Required action —
Give back every line of the material below that has the string "preview".
Content starts
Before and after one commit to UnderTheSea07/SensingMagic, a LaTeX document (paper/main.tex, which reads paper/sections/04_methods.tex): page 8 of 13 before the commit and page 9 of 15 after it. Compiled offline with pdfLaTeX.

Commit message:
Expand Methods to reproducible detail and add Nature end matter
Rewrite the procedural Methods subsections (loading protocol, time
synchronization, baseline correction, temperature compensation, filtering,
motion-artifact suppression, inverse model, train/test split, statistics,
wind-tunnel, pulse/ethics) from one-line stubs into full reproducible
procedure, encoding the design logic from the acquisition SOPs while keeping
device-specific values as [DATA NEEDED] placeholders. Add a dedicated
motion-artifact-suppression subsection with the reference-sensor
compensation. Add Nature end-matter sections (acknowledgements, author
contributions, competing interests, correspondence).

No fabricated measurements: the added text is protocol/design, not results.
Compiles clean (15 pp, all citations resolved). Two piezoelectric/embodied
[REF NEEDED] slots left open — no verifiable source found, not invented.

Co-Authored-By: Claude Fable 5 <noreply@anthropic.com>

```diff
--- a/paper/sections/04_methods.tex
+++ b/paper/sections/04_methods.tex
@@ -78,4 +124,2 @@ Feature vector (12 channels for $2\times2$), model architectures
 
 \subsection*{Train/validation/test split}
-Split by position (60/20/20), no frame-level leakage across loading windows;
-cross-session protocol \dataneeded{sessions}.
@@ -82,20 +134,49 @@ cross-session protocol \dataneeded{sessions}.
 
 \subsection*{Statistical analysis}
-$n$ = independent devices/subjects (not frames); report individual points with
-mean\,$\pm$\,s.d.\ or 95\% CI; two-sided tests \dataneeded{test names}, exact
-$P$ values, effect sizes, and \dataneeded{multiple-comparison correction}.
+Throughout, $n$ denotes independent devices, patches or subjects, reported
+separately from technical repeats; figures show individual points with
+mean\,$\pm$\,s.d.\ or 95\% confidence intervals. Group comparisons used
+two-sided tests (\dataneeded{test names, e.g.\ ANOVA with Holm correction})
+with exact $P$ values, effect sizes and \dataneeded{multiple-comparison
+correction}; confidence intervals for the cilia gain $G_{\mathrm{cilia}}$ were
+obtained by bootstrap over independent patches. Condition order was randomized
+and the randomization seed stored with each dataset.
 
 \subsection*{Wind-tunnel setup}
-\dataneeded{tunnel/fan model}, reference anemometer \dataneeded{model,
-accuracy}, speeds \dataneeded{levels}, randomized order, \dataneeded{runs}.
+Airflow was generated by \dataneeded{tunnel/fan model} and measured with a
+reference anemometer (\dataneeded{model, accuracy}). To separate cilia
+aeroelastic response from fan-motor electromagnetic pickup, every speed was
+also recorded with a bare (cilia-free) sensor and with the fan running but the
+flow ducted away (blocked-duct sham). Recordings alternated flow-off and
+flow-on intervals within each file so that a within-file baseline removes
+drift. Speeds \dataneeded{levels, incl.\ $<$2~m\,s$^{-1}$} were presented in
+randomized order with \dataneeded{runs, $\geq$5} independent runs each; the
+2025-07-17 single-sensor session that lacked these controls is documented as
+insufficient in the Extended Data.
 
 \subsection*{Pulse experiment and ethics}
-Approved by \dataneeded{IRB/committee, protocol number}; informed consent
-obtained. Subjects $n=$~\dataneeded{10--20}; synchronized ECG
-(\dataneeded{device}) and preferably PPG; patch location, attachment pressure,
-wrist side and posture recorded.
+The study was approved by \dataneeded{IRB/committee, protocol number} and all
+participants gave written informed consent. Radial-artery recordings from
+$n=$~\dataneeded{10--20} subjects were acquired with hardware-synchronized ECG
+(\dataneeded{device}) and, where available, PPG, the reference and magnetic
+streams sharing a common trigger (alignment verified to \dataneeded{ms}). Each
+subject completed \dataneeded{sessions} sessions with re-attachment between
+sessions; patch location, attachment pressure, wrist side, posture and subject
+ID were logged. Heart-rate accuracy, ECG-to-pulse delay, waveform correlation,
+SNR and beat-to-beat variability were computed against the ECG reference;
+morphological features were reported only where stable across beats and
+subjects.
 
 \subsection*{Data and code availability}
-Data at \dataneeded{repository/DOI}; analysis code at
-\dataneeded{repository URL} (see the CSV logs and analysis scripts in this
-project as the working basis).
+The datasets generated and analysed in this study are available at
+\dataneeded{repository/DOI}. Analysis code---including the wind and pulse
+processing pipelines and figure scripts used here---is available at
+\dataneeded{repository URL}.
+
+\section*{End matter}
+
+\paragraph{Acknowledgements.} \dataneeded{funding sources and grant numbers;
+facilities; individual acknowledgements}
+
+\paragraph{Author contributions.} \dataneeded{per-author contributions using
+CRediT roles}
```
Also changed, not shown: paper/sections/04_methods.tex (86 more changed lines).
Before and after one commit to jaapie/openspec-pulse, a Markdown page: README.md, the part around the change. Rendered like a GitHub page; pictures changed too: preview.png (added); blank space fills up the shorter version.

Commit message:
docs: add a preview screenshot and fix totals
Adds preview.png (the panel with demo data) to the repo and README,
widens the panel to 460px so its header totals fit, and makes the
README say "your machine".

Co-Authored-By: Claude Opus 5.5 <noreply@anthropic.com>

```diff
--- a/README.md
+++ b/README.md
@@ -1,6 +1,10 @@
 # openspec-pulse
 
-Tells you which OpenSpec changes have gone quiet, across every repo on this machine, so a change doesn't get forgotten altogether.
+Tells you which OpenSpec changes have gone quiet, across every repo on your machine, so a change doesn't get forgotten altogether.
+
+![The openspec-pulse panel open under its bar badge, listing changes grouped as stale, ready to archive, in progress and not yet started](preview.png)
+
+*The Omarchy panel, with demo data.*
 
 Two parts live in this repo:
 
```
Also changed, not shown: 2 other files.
Content ends
Task answer —
Before and after one commit to jaapie/openspec-pulse, a Markdown page: README.md, the part around the change. Rendered like a GitHub page; pictures changed too: preview.png (added); blank space fills up the shorter version.
docs: add a preview screenshot and fix totals
Adds preview.png (the panel with demo data) to the repo and README,
+![The openspec-pulse panel open under its bar badge, listing changes grouped as stale, ready to archive, in progress and not yet started](preview.png)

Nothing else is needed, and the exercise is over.